» Data under study:

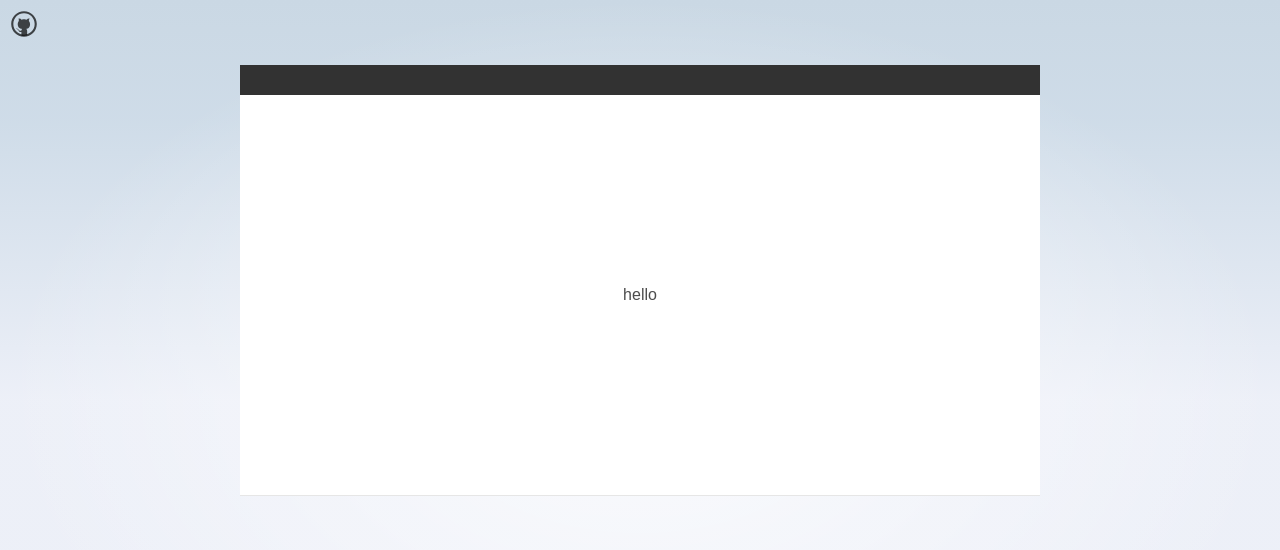
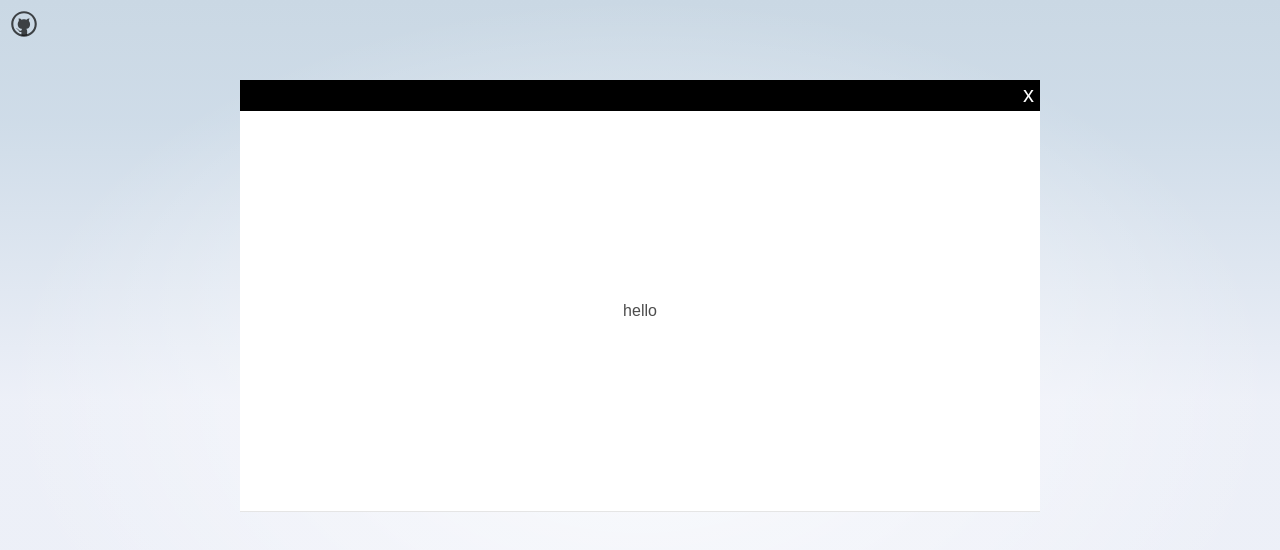
Before and after one commit to erickcestari/computer, a SvelteKit app: page / in a window 1280 px wide. Shown: the top 550 px of the page. Built offline with nearby package versions, Linux system fonts and the light colour scheme.

Commit message:
feat: add close button

```diff
--- a/src/routes/Window.svelte
+++ b/src/routes/Window.svelte
@@ -117,6 +117,10 @@
     resizingEdge = null;
   }
 
+  function closeWindow() {
+    windowElement.style.display = "none";
+  }
+
   onMount(() => {
     windowElement.addEventListener("mousedown", onMouseDown);
     document.addEventListener("mousemove", onMouseMove);
@@ -131,17 +135,21 @@
 </script>
 
 <div
+  class="window"
   bind:this={windowElement}
-  class="window"
   class:drag-cursor={isDragging}
   class:resize-cursor={isResizing}
   class:resize-top-left={resizingEdge === "top-left"}
   class:resize-top-right={resizingEdge === "top-right"}
   class:resize-bottom-left={resizingEdge === "bottom-left"}
   class:resize-bottom-right={resizingEdge === "bottom-right"}
-  style="border-top: {grabArea}px solid rgba(0, 0, 0, 0.8);"
 >
-  <slot />
+  <div class="bar">
+    <button class="close-button" on:click={closeWindow}>x</button>
+  </div>
+  <div class="content">
+    <slot />
+  </div>
 </div>
 
 <style>
@@ -149,16 +157,35 @@
     position: absolute;
     width: 800px;
     height: 400px;
+  }
+
+  .bar {
+    height: 30px;
+    background-color: black;
+    user-select: none;
+    display: flex;
+    justify-content: flex-end;
+    align-items: center;
+    border-bottom: 1px solid rgba(0, 0, 0, 0.1);
+  }
+
+  .content {
+    position: absolute;
     display: flex;
     justify-content: center;
     align-items: center;
     background-color: white;
     border-bottom: 1px solid rgba(0, 0, 0, 0.1);
+    width: 100%;
+    height: 100%;
   }
 
-  .window {
-    max-width: 100%;
-    max-height: 100%;
+  .close-button {
+    background: none;
+    border: none;
+    color: white;
+    font-size: 22px;
+    cursor: pointer;
   }
 
   .drag-cursor {
```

» Work to be completed: The records above must be printed exactly, but the pictures they hold should be omitted.

» Written response:
Before and after one commit to erickcestari/computer, a SvelteKit app: page / in a window 1280 px wide. Shown: the top 550 px of the page. Built offline with nearby package versions, Linux system fonts and the light colour scheme.

Commit message:
feat: add close button

```diff
--- a/src/routes/Window.svelte
+++ b/src/routes/Window.svelte
@@ -117,6 +117,10 @@
     resizingEdge = null;
   }
 
+  function closeWindow() {
+    windowElement.style.display = "none";
+  }
+
   onMount(() => {
     windowElement.addEventListener("mousedown", onMouseDown);
     document.addEventListener("mousemove", onMouseMove);
@@ -131,17 +135,21 @@
 </script>
 
 <div
+  class="window"
   bind:this={windowElement}
-  class="window"
   class:drag-cursor={isDragging}
   class:resize-cursor={isResizing}
   class:resize-top-left={resizingEdge === "top-left"}
   class:resize-top-right={resizingEdge === "top-right"}
   class:resize-bottom-left={resizingEdge === "bottom-left"}
   class:resize-bottom-right={resizingEdge === "bottom-right"}
-  style="border-top: {grabArea}px solid rgba(0, 0, 0, 0.8);"
 >
-  <slot />
+  <div class="bar">
+    <button class="close-button" on:click={closeWindow}>x</button>
+  </div>
+  <div class="content">
+    <slot />
+  </div>
 </div>
 
 <style>
@@ -149,16 +157,35 @@
     position: absolute;
     width: 800px;
     height: 400px;
+  }
+
+  .bar {
+    height: 30px;
+    background-color: black;
+    user-select: none;
+    display: flex;
+    justify-content: flex-end;
+    align-items: center;
+    border-bottom: 1px solid rgba(0, 0, 0, 0.1);
+  }
+
+  .content {
+    position: absolute;
     display: flex;
     justify-content: center;
     align-items: center;
     background-color: white;
     border-bottom: 1px solid rgba(0, 0, 0, 0.1);
+    width: 100%;
+    height: 100%;
   }
 
-  .window {
-    max-width: 100%;
-    max-height: 100%;
+  .close-button {
+    background: none;
+    border: none;
+    color: white;
+    font-size: 22px;
+    cursor: pointer;
   }
 
   .drag-cursor {
```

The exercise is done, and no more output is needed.